■ **YOUR ASSIGNMENT**:
Where does the word "text" show up in the records? Copy every line that holds it.

##### SUPPLIED DATA

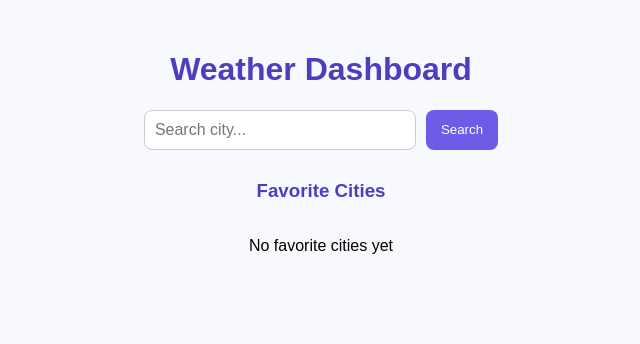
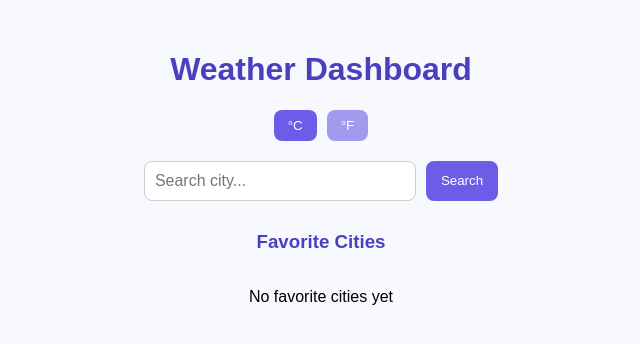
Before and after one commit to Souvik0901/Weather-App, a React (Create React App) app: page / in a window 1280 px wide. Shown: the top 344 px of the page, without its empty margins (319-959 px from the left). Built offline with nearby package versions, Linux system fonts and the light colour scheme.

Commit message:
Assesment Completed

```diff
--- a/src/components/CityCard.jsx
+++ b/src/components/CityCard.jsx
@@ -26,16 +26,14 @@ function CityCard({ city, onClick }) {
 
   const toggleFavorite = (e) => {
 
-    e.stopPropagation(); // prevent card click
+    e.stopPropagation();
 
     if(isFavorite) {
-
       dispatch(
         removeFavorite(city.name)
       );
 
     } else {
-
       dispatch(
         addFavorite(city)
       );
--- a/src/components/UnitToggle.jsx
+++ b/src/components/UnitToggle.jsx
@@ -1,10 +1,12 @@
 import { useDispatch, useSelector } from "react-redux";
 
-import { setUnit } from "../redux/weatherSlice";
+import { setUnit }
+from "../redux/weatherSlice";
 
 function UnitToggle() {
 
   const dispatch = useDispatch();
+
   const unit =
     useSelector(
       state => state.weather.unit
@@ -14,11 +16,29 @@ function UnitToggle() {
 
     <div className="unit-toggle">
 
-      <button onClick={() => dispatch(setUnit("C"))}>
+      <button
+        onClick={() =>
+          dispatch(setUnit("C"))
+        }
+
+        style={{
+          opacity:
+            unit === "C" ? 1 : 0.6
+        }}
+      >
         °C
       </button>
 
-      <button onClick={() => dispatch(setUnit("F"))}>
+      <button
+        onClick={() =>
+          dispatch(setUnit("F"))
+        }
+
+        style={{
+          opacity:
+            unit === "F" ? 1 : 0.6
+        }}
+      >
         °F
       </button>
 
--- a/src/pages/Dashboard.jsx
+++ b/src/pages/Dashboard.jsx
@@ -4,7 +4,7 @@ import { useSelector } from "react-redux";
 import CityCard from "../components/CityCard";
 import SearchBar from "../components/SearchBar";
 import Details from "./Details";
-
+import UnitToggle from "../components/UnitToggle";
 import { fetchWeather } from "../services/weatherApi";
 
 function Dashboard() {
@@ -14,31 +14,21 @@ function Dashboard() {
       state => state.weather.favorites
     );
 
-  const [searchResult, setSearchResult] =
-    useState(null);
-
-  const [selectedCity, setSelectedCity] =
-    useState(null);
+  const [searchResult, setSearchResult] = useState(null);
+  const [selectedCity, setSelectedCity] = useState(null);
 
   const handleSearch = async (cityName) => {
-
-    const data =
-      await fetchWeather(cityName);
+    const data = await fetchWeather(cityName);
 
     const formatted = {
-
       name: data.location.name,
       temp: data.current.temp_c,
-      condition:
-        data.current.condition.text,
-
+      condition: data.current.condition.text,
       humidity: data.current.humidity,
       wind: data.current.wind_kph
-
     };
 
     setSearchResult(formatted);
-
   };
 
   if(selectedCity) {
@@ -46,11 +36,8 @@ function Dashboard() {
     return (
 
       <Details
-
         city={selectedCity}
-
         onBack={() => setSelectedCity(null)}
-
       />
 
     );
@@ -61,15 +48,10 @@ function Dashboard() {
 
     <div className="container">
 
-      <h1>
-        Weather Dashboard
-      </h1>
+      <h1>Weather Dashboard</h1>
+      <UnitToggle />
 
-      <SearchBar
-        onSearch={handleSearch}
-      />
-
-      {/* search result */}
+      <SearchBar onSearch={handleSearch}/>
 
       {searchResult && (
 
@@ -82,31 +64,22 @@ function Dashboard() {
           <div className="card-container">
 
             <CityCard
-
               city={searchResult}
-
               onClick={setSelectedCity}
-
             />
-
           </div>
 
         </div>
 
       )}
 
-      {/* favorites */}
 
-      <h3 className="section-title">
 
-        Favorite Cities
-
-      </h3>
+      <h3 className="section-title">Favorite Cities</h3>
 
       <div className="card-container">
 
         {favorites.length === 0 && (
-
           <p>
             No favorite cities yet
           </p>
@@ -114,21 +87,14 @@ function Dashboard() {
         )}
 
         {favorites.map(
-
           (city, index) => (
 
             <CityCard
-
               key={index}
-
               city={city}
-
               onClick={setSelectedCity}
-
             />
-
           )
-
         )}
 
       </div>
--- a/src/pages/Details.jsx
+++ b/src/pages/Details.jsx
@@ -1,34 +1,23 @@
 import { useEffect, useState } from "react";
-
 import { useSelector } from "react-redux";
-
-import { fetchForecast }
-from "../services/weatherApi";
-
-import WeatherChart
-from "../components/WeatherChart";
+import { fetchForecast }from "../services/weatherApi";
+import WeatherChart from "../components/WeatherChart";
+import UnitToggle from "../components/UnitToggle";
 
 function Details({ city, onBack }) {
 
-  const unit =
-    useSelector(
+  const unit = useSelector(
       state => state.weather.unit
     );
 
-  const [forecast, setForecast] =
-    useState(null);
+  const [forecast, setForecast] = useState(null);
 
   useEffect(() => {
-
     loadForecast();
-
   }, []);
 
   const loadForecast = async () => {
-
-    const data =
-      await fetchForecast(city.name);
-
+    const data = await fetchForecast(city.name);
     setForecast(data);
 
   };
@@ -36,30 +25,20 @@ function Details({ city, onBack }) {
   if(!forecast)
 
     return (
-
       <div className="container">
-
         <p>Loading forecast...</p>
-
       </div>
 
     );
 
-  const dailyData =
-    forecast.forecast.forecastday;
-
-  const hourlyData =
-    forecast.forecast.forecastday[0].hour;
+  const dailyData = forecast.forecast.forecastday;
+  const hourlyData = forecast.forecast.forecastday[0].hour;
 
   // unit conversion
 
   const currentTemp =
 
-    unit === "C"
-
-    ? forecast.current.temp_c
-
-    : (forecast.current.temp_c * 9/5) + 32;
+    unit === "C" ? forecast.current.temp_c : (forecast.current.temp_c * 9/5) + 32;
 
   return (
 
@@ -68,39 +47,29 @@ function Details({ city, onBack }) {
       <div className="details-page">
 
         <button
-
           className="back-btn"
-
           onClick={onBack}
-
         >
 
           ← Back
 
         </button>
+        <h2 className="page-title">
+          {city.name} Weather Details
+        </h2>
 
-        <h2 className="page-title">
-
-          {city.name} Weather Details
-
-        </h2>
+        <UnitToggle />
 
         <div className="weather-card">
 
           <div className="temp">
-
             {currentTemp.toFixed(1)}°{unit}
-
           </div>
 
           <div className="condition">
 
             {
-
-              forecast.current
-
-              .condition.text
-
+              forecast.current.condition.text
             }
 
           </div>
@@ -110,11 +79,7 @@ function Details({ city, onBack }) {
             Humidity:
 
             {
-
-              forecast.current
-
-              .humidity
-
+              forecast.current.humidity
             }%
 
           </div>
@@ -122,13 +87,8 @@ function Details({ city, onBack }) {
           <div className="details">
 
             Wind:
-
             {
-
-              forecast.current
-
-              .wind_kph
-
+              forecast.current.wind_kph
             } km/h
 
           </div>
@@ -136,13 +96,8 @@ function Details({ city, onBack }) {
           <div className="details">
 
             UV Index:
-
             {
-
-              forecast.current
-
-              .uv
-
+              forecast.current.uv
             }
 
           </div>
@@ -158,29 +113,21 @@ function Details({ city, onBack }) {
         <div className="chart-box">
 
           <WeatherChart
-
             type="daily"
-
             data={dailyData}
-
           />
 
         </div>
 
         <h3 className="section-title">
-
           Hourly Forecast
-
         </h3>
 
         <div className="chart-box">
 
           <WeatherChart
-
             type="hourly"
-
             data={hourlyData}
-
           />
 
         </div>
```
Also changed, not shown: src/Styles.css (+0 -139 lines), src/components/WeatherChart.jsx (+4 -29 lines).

##########

■ **COMPLETED EXERCISE**:
-        data.current.condition.text,
+      condition: data.current.condition.text,
-              .condition.text
+              forecast.current.condition.text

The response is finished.